You use it to connect two independent clauses together into one sentence, and you use it as a super-comma. You can use it in a few other unusual situations, but they come up rarely, and there are other ways to handle those situations. Learn them if you want to be perfect, but if you learn to recognize the two primary uses, you will do fine as a semicolon user.
To Connect Two Independent Clauses
Independent clauses are a series of words that could stand alone as complete sentences. When you have two otherwise complete sentences that you want to connect to form one long sentence, use a semicolon between them.
Example: This could be a complete sentence; this could be another one.
If you put a comma where that semicolon is, you will have committed a “comma splice,” which is a very nasty grammar error indeed. Sometimes, the second clause doesn’t really look like a complete sentence, so you must watch closely.
Example: Twelve workers started the project; only five remain.
There is, however, one exception that can cause you a problem.

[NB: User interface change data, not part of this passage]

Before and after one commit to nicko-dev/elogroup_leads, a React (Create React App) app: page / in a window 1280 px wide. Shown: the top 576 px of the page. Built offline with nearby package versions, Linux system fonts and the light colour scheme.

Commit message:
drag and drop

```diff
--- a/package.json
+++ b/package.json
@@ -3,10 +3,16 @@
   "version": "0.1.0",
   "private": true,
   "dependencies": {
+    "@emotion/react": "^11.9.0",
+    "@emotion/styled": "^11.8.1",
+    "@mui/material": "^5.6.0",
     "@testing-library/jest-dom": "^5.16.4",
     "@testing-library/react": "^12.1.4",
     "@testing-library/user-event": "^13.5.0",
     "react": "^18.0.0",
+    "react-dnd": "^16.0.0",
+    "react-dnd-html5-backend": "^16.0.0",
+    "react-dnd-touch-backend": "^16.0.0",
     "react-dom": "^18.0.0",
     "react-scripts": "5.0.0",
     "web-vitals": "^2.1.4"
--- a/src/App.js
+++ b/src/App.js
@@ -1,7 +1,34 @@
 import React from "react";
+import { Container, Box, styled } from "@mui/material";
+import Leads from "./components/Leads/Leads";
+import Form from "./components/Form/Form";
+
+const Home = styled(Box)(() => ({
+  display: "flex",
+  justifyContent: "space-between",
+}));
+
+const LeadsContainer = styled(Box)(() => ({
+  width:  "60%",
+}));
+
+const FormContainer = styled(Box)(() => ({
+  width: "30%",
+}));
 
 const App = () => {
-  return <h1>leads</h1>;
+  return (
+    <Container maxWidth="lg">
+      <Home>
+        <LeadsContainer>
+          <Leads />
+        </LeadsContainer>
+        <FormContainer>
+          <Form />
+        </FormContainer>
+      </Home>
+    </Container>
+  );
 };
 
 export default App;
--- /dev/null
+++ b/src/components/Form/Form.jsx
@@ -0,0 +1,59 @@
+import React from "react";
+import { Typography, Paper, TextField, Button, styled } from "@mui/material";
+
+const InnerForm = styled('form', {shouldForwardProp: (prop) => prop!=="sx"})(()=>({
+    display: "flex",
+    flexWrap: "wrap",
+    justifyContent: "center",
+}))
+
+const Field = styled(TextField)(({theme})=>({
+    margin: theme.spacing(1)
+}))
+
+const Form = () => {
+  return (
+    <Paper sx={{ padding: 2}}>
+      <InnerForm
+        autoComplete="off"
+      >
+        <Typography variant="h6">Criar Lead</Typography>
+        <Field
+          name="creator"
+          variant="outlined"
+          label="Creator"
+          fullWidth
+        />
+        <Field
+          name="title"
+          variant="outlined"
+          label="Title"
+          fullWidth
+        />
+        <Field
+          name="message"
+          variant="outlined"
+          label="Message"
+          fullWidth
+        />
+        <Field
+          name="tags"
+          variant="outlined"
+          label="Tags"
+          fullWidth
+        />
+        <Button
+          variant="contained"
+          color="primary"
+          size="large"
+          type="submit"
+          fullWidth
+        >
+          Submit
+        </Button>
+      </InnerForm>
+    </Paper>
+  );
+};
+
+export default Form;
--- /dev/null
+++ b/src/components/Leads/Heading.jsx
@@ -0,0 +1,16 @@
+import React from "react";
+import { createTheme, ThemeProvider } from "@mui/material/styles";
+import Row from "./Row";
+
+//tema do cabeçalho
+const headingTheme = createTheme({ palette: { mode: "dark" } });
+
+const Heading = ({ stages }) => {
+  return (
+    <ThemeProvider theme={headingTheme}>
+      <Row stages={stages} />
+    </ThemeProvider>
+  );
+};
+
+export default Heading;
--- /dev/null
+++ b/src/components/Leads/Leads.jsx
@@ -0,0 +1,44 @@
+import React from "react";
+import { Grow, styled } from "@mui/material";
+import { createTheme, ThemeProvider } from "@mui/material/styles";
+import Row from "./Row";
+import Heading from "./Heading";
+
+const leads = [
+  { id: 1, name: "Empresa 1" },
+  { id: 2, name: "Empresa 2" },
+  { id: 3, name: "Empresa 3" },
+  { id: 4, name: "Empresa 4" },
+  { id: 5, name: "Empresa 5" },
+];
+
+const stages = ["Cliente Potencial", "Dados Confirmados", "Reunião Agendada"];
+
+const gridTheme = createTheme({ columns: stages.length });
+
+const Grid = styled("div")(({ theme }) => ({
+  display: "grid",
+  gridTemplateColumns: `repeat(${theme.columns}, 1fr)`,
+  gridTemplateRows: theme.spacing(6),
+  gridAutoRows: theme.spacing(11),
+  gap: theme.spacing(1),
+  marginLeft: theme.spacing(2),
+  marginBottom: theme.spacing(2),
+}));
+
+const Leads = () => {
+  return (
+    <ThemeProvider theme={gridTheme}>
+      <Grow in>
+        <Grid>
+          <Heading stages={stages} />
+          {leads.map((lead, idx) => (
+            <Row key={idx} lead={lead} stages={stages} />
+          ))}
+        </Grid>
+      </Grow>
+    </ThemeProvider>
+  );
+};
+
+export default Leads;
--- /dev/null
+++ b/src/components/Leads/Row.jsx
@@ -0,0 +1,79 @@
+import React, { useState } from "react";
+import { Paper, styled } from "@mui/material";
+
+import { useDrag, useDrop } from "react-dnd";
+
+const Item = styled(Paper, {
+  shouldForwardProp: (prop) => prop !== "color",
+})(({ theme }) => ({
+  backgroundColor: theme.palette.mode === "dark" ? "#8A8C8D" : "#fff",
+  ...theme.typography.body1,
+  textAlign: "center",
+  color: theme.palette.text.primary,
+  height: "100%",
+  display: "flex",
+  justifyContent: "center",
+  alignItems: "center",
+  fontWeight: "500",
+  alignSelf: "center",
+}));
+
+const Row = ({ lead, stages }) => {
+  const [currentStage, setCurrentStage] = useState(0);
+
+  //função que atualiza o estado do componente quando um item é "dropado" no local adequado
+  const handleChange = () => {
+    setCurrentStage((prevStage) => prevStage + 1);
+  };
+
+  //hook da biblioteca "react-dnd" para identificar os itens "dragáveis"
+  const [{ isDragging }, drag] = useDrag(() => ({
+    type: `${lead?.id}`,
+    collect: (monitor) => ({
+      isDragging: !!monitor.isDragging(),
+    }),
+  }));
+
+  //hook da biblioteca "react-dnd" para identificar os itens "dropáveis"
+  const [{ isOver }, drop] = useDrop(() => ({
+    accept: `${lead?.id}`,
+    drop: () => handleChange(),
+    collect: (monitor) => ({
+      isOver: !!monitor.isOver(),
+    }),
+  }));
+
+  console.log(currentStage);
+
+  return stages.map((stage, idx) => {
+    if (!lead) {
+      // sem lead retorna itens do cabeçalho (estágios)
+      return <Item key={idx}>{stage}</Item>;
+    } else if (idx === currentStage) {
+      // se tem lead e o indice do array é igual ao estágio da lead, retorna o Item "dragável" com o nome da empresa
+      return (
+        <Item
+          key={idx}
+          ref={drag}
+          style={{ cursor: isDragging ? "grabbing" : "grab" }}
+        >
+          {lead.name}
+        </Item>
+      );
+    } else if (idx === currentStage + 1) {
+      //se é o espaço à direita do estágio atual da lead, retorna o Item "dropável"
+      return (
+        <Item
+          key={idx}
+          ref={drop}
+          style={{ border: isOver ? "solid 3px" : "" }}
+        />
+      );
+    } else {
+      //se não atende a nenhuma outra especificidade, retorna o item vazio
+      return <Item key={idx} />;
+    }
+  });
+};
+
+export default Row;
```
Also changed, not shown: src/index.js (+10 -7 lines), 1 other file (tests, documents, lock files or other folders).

You don’t use a semicolon to connect two complete sentences if there’s a conjunction between the clauses (and, but, etc.). In that case, use a comma.
Example: This could be a complete sentence, and this could be another one.
Adding that single word, the conjunction “and,” means that you must change that semicolon into a comma.
To Serve as a Super-comma
When you have a series of three or more items that normally would be separated by commas except that each individual item already has a comma in it, you use the semicolon between items.
Example: We visited Pago Pago, Western Samoa; Curitiba, Brazil; and St. George, Utah.
Example: The trio’s birthdays are November 10, 1946; December 7, 1947; and October 31, 1950.
Example: Her favorite players are Steve Young, a quarterback; Jason Buck, a defensive end; and Ty Detmer, another quarterback.
As in the examples above, citing places, dates, and people’s names with descriptions, are three very common situations where you’ll see the super-comma usage.
A few relatively infrequent situations also call for a semicolon. When you list three or more items tacked onto the end of a complete sentence preceded by a connector word such as “that is,” “for example,” or “for instance,” you may use either a comma or a semicolon. Either of the following two example sentences is correct.
Example: Be sure to watch out for grammar errors; for instance, comma splices, run-on sentences, and dangling modifiers.
Example: Be sure to watch out for grammar errors, for instance, comma splices, run-on sentences, and dangling modifiers.
You may also use a semicolon to connect two otherwise complete sentences even if they are connected by a conjunction, if the first sentence already has one or more commas in it. It’s optional, but may on occasion make the sentence more understandable.
Example: When I eat alone, I leave a mess; but that’s not the worst of it.
Both the minor uses noted above are optional, so if you can remember only the first two situations above, you’ll never go wrong by putting a semicolon where it doesn’t belong.